It is also known that some trees shown a natural resilience to the disease. We shall have to see how the Carmel Ash fares.
We have been clearing willow and reeds to keep open an area of species rich fen. The rare marsh pea has been recorded here and we annually cut back the encroaching taller vegetation in an effort to retain this important habitat and species.
We have also spent a day at Llandyfeisant church yard at our Dinefwr Castle Woods Reserve. Each autumn the vegetation from the previous year’s growth gets cut back and removed to allow the flora for next year to flourish. For those who have never been the church yard is a great place to see snowdrops in February.
Also at Castle Woods we have been joined by staff from Glamorgan to help in some woodland thinning.

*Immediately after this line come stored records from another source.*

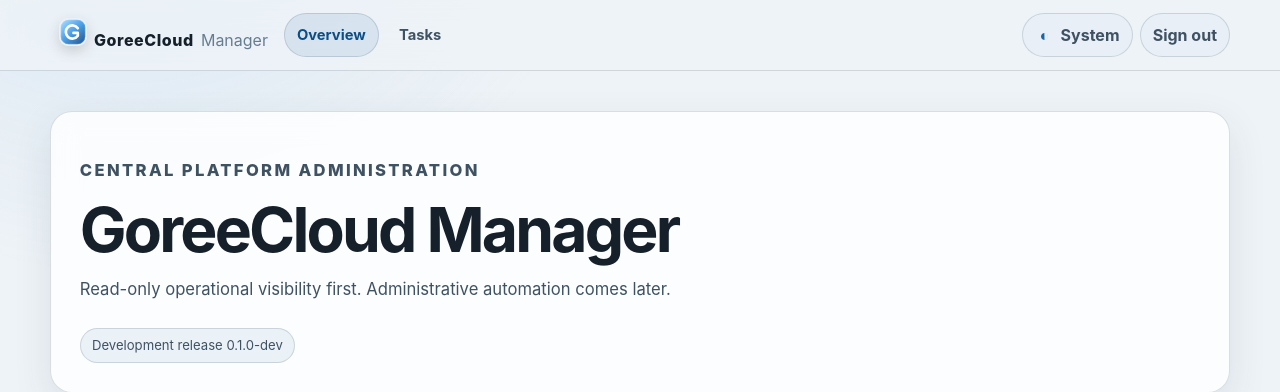
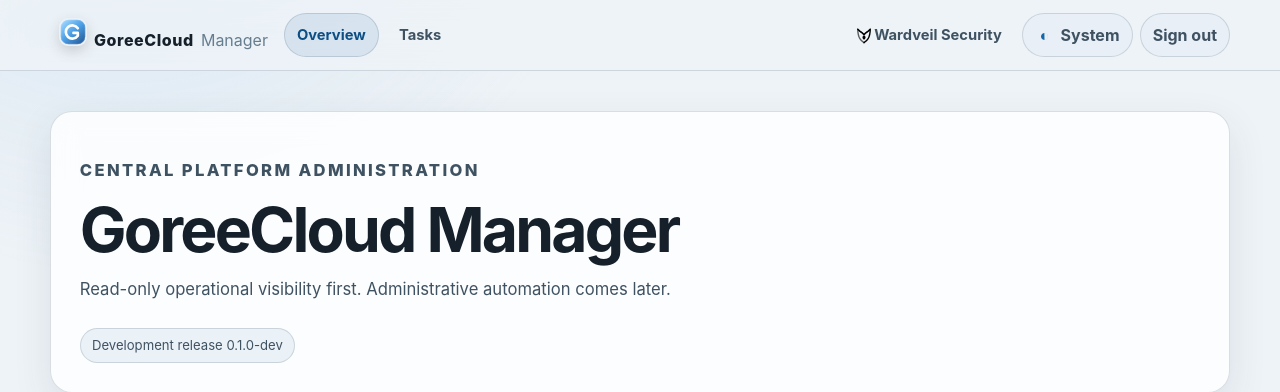
Before and after one commit to GoreeCloud/goreecloud-manager, a Django app: page / in a window 1280 px wide. Shown: the top 392 px of the page. Run offline with Django 5.2, Linux system fonts and the light colour scheme; the visitor is signed in with stand-in values (Sample User, id 1); parts of the project's set-up code (start-up, migrations or seed data) failed here and were passed over.

Commit message:
Present canonical Wardveil identity in Manager shell

```diff
--- a/core/templates/core/base.html
+++ b/core/templates/core/base.html
@@ -34,6 +34,12 @@
         {% endif %}
       </div>
       <div class="header-actions">
+        {% if user.is_authenticated %}
+          <span class="nav-link" aria-label="Security presentation identity: Wardveil Security by GoreeCloud" title="Wardveil Security by GoreeCloud">
+            <img src="{% static 'core/img/wardveil-security-icon.svg' %}" alt="" width="20" height="20" aria-hidden="true">
+            <span>Wardveil Security</span>
+          </span>
+        {% endif %}
         <button class="theme-toggle" type="button" data-theme-toggle aria-label="Change appearance">
           <span class="theme-icon" aria-hidden="true">◐</span>
           <span class="theme-label" data-theme-label>System</span>
```
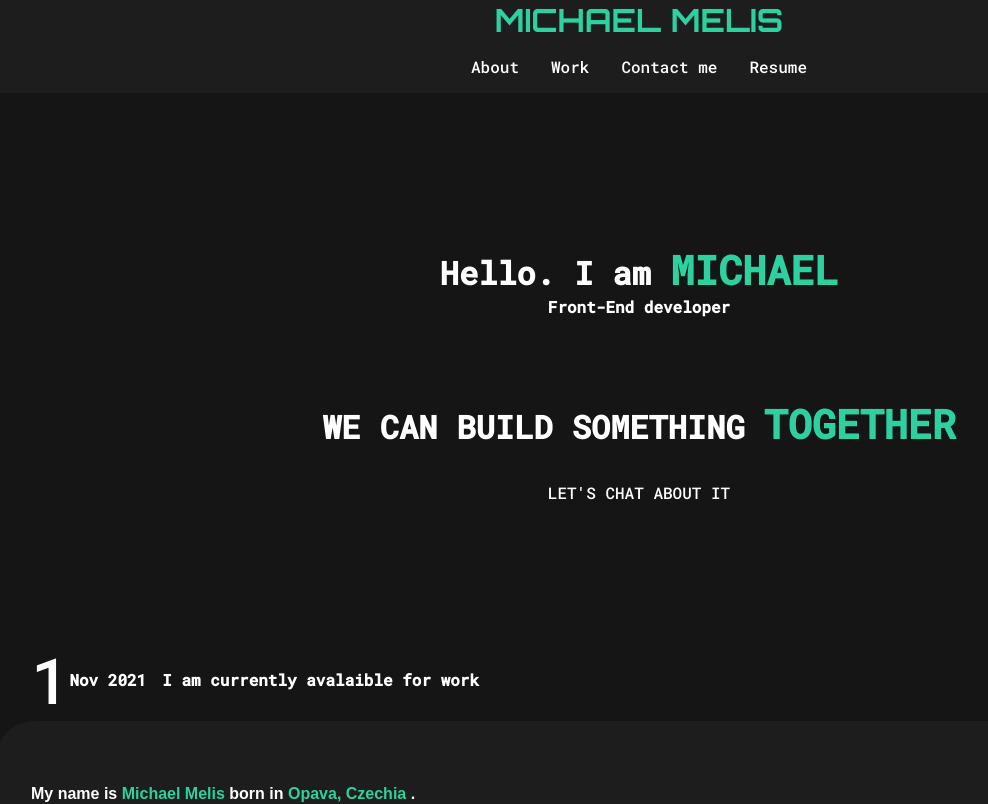
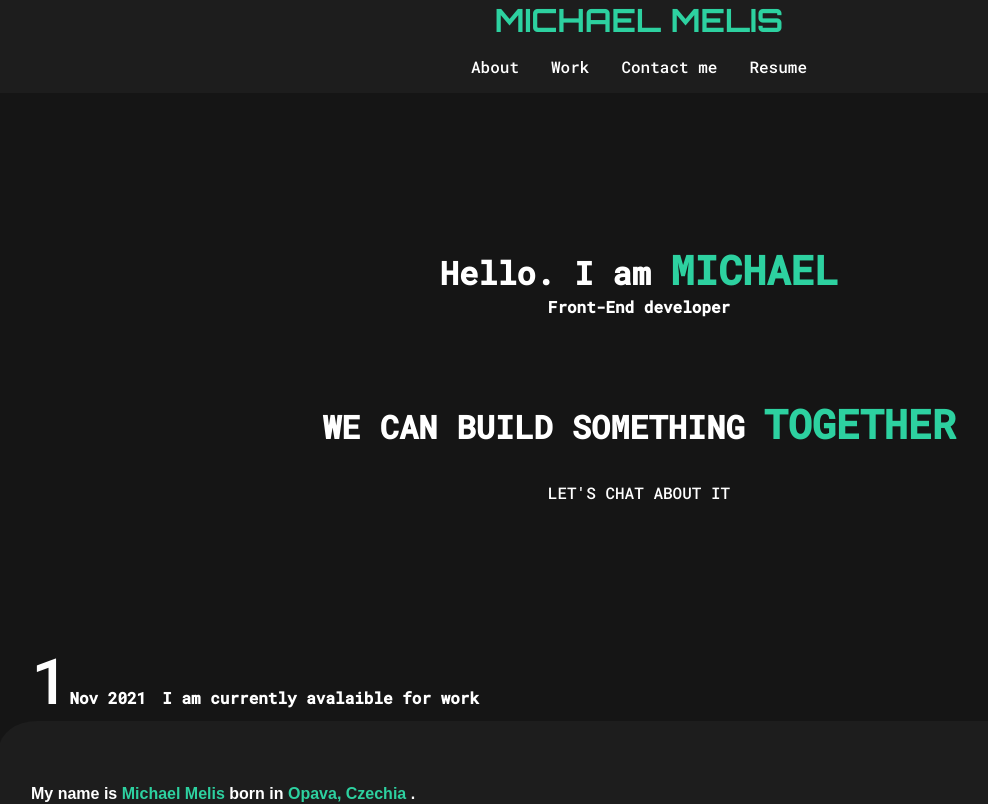
Before and after one commit to Michael-Melis/Michael-portfolio, a React (Create React App) app: page / in a window 1280 px wide. Shown: the top 804 px of the page, without its empty margins (1-989 px from the left). Built offline with nearby package versions, Linux system fonts and the light colour scheme.

Commit message:
styling desktiop

```diff
--- a/src/components/Calendar.js
+++ b/src/components/Calendar.js
@@ -30,7 +30,8 @@ const Calendar = () => {
 };
 const CalendarDiv = styled.div`
   display: flex;
-  align-items: center;
+  flex-direction: row;
+  align-items: baseline;
 
   h3 {
     font-size: 2rem;
--- a/src/pages/Landing.js
+++ b/src/pages/Landing.js
@@ -40,10 +40,11 @@ const Hello = styled.div`
   display: flex;
   flex-direction: column;
   justify-content: space-between;
-  margin: 2rem 10em 0rem 10rem;
+  align-items: center;
   font-family: "Roboto Mono", monospace, sans-serif;
   font-size: 2rem;
-  margin-bottom: 10rem;
+  margin-top: 10rem;
+  margin-bottom: 5rem;
   h2 {
     font-size: 3rem;
     span {
@@ -82,6 +83,8 @@ const Hello = styled.div`
 
 const StyledCalendar = styled.div`
   padding: 0rem 0rem 5rem 10rem;
+  display: flex;
+  align-items: center;
   @media (max-width: 1300px) {
     padding: 0rem 2rem 0rem 2rem;
   }
--- a/src/pages/Work.js
+++ b/src/pages/Work.js
@@ -26,9 +26,10 @@ const StyledWork = styled.div`
   display: flex;
   color: #fff;
   flex-direction: column;
-
   min-height: 90vh;
   margin: 4rem 10rem 4rem 10rem;
+  h1 {
+  }
   @media (max-width: 1300px) {
     margin: 1rem 0rem;
     min-height: 50vh;
```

We have entered into a 5 year Glastir Woodland Management agreement for South Lodge Woods. During this period, each year a section has been identified and will be thinned. The thinning will increase the amount of light reaching the woodland floor, encouraging the growth and regeneration of seedlings, and a varied age structure of trees within the woodland. The thinning aims to also giving room to some of the fantastic veteran trees that are present.